I’m becoming more conscious of burnout, and thanks to my never having had a real job and Google Flights, an impromptu restorative weekend trip’s a worthy mission, should I chose to accept it.
And so, here I am, surrounded by outdoor enthusiasts in puffy jackets drinking cappuccinos. I’m recognized by a dude in a Motet shirt, who begins playing air guitar at me.
“Where’s Swaaaaatttttttty?!” he asks, with the enthusiasm of a veteran psychedelic adventurer.
“In Portland,” I say.
”NOOOOOOOO!” he says, pounding his fists against an imaginary desk. “THAT’S FUCKED UP!”
He wanders off. I return to phone scrolling.
My friend and former Al Stone bandmate Greg Ehrlich‘s always encouraging me to “book a ticket and just go,” and that’s what I’ve done. After a successful debut show with the new band, I’ve seized upon a couple free days to subdue temporarily my omnipresent wanderlust, grabbing a last minute ticket to Denver, CO. I’m writing this after a therapeutic soak in a hot springs, sleepy and content.

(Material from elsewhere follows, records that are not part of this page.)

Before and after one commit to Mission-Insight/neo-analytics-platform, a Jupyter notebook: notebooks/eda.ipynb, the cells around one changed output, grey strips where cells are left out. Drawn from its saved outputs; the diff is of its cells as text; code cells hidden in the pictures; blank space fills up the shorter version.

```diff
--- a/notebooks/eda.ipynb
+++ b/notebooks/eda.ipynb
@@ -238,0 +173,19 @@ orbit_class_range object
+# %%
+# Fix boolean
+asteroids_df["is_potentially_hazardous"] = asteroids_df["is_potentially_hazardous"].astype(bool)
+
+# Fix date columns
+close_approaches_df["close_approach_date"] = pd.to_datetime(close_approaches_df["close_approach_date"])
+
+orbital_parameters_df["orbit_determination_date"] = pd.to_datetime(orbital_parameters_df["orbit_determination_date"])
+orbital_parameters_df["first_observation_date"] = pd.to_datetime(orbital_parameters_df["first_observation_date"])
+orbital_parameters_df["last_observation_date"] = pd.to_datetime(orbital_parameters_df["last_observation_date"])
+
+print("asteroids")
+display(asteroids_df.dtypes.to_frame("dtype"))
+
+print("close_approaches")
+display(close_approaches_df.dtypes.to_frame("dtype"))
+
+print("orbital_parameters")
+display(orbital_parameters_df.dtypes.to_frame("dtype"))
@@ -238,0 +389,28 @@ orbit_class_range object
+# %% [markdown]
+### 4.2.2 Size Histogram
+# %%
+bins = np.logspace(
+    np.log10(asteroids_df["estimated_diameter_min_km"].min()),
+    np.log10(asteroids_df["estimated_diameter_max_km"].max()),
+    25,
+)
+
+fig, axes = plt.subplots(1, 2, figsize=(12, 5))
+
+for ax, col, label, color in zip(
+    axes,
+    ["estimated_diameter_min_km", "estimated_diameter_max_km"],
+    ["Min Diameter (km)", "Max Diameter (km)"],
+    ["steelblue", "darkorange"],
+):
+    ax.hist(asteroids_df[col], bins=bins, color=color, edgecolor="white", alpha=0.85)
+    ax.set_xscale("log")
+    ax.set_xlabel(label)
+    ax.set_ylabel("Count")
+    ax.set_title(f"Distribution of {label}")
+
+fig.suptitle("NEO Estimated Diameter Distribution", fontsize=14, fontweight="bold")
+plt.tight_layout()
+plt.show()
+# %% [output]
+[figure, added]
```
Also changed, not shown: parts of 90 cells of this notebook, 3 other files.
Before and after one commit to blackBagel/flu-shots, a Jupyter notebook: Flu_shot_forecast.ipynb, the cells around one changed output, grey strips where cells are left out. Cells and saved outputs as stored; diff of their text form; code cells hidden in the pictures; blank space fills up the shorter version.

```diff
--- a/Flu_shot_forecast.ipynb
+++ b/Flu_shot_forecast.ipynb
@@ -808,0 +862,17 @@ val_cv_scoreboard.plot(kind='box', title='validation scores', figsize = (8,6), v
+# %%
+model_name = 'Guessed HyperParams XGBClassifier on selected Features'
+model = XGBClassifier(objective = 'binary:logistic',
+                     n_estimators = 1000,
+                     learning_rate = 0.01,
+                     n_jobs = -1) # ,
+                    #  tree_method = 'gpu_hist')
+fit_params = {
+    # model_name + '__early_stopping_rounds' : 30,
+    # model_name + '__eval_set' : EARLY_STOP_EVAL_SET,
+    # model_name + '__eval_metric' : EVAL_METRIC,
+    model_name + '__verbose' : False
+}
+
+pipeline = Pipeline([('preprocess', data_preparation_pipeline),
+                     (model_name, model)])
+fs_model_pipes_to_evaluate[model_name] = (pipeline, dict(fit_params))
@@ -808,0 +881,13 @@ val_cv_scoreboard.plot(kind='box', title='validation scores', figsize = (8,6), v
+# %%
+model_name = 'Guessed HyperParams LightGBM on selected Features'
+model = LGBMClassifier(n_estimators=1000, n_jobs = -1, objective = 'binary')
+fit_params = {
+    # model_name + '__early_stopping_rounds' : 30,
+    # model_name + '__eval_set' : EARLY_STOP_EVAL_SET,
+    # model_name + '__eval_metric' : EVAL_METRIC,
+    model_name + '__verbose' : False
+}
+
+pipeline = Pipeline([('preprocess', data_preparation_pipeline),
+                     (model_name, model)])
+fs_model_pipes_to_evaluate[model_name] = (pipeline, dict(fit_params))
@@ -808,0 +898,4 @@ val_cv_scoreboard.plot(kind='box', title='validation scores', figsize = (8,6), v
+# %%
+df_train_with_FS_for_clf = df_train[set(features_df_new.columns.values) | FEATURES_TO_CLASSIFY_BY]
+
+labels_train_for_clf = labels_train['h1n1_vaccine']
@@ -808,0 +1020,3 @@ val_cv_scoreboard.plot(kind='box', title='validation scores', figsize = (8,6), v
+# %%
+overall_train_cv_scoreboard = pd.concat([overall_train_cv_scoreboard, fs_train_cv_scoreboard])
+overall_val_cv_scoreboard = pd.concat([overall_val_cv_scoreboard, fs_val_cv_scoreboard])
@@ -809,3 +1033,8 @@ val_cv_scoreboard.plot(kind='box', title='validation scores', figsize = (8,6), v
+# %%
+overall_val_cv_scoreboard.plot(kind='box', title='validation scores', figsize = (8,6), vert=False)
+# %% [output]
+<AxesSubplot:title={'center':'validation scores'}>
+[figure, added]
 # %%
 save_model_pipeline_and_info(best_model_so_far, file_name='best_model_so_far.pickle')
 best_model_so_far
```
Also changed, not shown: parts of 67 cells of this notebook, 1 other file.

It’s amazing what a change of scenery can do, and despite pea soup fog thwarting my planned outdoor adventures, I feel the familiar excitement building, knowing that songs, lots and lots of songs, are on their way.
The Front Range is a special place. Today, I’m reminded to slow down, and appreciate impossibly beautiful things.
When it’s time for creative work, I only have one rule: I can sit here and write, I can sit here and do nothing, but I can’t sit here and do just anything.
Doing nothing is fantastic. The desk in my office faces a window looking onto the backyard, and I’ve frittered away many an hour daydreaming, watching squirrels fighting over nuts, or generally staring into space, all of which are A-OK because, eventually, doing nothing gets a touch dull. Writing’s far more entertaining, and since I’m sitting here anyway, I may as well go fishing for a tune.
Or not. Getting up and walking away after a solid mind wander is one of life’s great treasures.
But what I’m absolutely not allowed to do is scroll absentmindedly through Instagram, or FaceTime tour manager extraordinaire Ryan “Bear” Drozd, or watch Rick and Morty. All I’m allowed to do is absolutely nothing, or write.
Make music with your friends and play live.
After Climb The Sky’s first show on Saturday, I wrote this sentence on the dry erase board in my office and plan on leaving it there until the ink dries.
Nothing feels better. Nothing really comes close. And, in this kabuki theater of an industry, there isn’t a more bulletproof strategy, not just for success, but for getting yourself out of bed and, in the company of chirping, dinural friends, putting pen to paper.
I could go on, but, as usual, Dave Grohl says it best.